Japan’s real GDP could drop by 4.5% in fiscal 2020 amid the COVID-19 acute respiratory infection, which is having a negative impact on economic activities.
On July 30, the Cabinet Office of Japan lowered its forecast for its economic prospects in fiscal 2020, but forecasts its Gross Domestic Product (GDP). “Will soon rise again to levels before the outbreak of COVID-19.”
In its latest announcement, Japan’s Cabinet Office said its real GDP could fall 4.5% in fiscal 2020 (from the beginning of April 2020 to the end of March 2021) in the context of an epidemic.

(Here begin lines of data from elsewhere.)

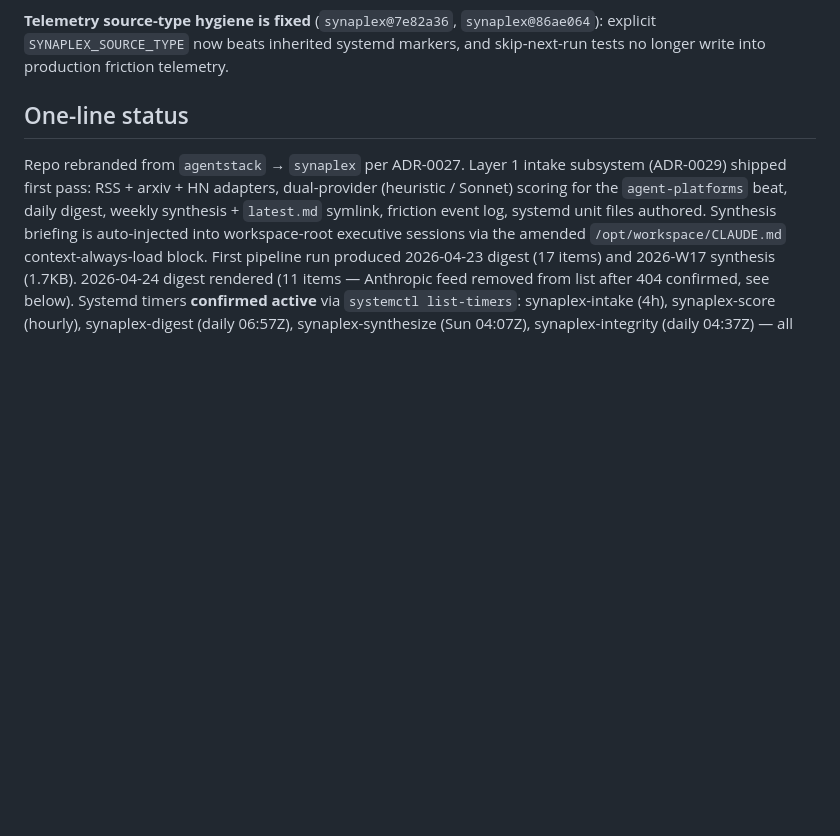
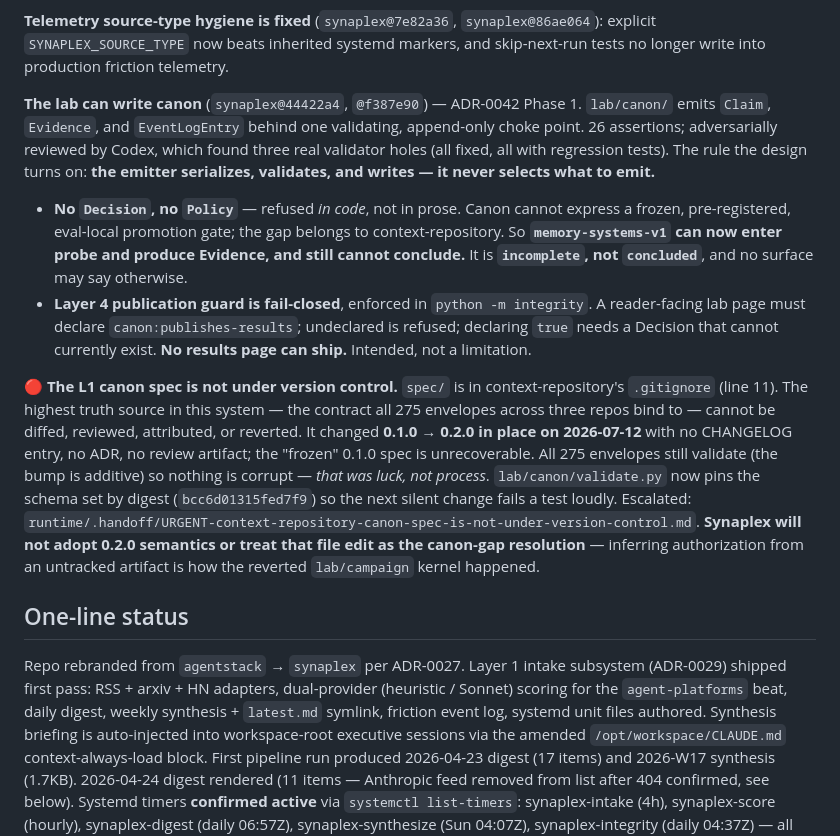
Before and after one commit to evanfollis/synaplex, a Markdown page: CURRENT_STATE.md, the part around the change. Drawn GitHub-style; blank space fills up the shorter version.

Commit message:
Record Phase 1 and the canon-spec finding on the front door
The lab can write canon now, and still cannot conclude — the front door has to say
both, or the next session reads "emitter landed" and assumes memory-systems-v1 can
publish.

Also records that the L1 canon spec is untracked and changed under us today. That one
outranks everything else on this file.

Co-Authored-By: Claude Opus 4.8 (1M context) <noreply@anthropic.com>
Claude-Session: https://claude.ai/code/session_01H4WMpe3FhtGtmXcjE8WtvT

```diff
--- a/CURRENT_STATE.md
+++ b/CURRENT_STATE.md
@@ -37,6 +37,36 @@ graduation **refused** on the detector confound. See below.
 `synaplex@86ae064`): explicit `SYNAPLEX_SOURCE_TYPE` now beats inherited
 systemd markers, and skip-next-run tests no longer write into production
 friction telemetry.
+
+**The lab can write canon** (`synaplex@44422a4`, `@f387e90`) — ADR-0042 Phase 1.
+`lab/canon/` emits `Claim`, `Evidence`, and `EventLogEntry` behind one validating,
+append-only choke point. 26 assertions; adversarially reviewed by Codex, which found
+three real validator holes (all fixed, all with regression tests). The rule the design
+turns on: **the emitter serializes, validates, and writes — it never selects what to
+emit.**
+
+- **No `Decision`, no `Policy`** — refused *in code*, not in prose. Canon cannot express
+  a frozen, pre-registered, eval-local promotion gate; the gap belongs to
+  context-repository. So **`memory-systems-v1` can now enter probe and produce Evidence,
+  and still cannot conclude.** It is **`incomplete`, not `concluded`**, and no surface may
+  say otherwise.
+- **Layer 4 publication guard is fail-closed**, enforced in `python -m integrity`. A
+  reader-facing lab page must declare `canon:publishes-results`; undeclared is refused;
+  declaring `true` needs a Decision that cannot currently exist. **No results page can
+  ship.** Intended, not a limitation.
+
+**🔴 The L1 canon spec is not under version control.** `spec/` is in
+context-repository's `.gitignore` (line 11). The highest truth source in this system —
+the contract all 275 envelopes across three repos bind to — cannot be diffed, reviewed,
+attributed, or reverted. It changed **0.1.0 → 0.2.0 in place on 2026-07-12** with no
+CHANGELOG entry, no ADR, no review artifact; the "frozen" 0.1.0 spec is unrecoverable.
+All 275 envelopes still validate (the bump is additive) so nothing is corrupt — *that
+was luck, not process*. `lab/canon/validate.py` now pins the schema set by digest
+(`bcc6d01315fed7f9`) so the next silent change fails a test loudly. Escalated:
+`runtime/.handoff/URGENT-context-repository-canon-spec-is-not-under-version-control.md`.
+**Synaplex will not adopt 0.2.0 semantics or treat that file edit as the canon-gap
+resolution** — inferring authorization from an untracked artifact is how the reverted
+`lab/campaign` kernel happened.
 
 ## One-line status
 
```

COVID-19 inhalation lines are negatively affecting economic activities.
Earlier, in January 2020, when the new COVID-19 outbreak broke out in China, the Japanese government forecast the economy could grow by 1.4%.
According to the Japan Cabinet Office, due to the impact of the COVID-19 epidemic, the country’s economic growth is lower than expected.
Notably, in the months of April and 5/2020, the economy was in an extremely difficult situation due to the limitations of economic activities after an emergency was declared to control the spread of Translation COVID-19.
During the period of emergency situation due to the COVID-19 epidemic from April 7 to May 25, the Japanese government called for people to restrict going out if it is not necessary and required facilities. production-business suspend operations.
However, the Japanese economy is gradually recovering after the emergency situation was completely lifted nationwide by the end of May despite the recent increase in new cases nationwide.
For fiscal 2021, the Japanese Cabinet Office predicts that its economy will grow at a real rate of 3.4%.
If we fall into the worse scenario when the second wave of COVID-19 outbreaks occur in other countries this fall, the Japanese economy is forecast to decline by 5% in fiscal 2020 and grow 3. % in fiscal 2021.
After a period of continuous growth, since the end of 2018, the Japanese economy has begun to face difficulties due to the negative effects of the US-China trade war, increasing the consumption tax from 8% to 10. % in early October 2019, natural disasters like Hurricane Hagibis in October 2019 and floods in early July 2020, and most recently the COVID-19 epidemic.
The third largest economy in the world officially fell into recession in the first quarter of 2020.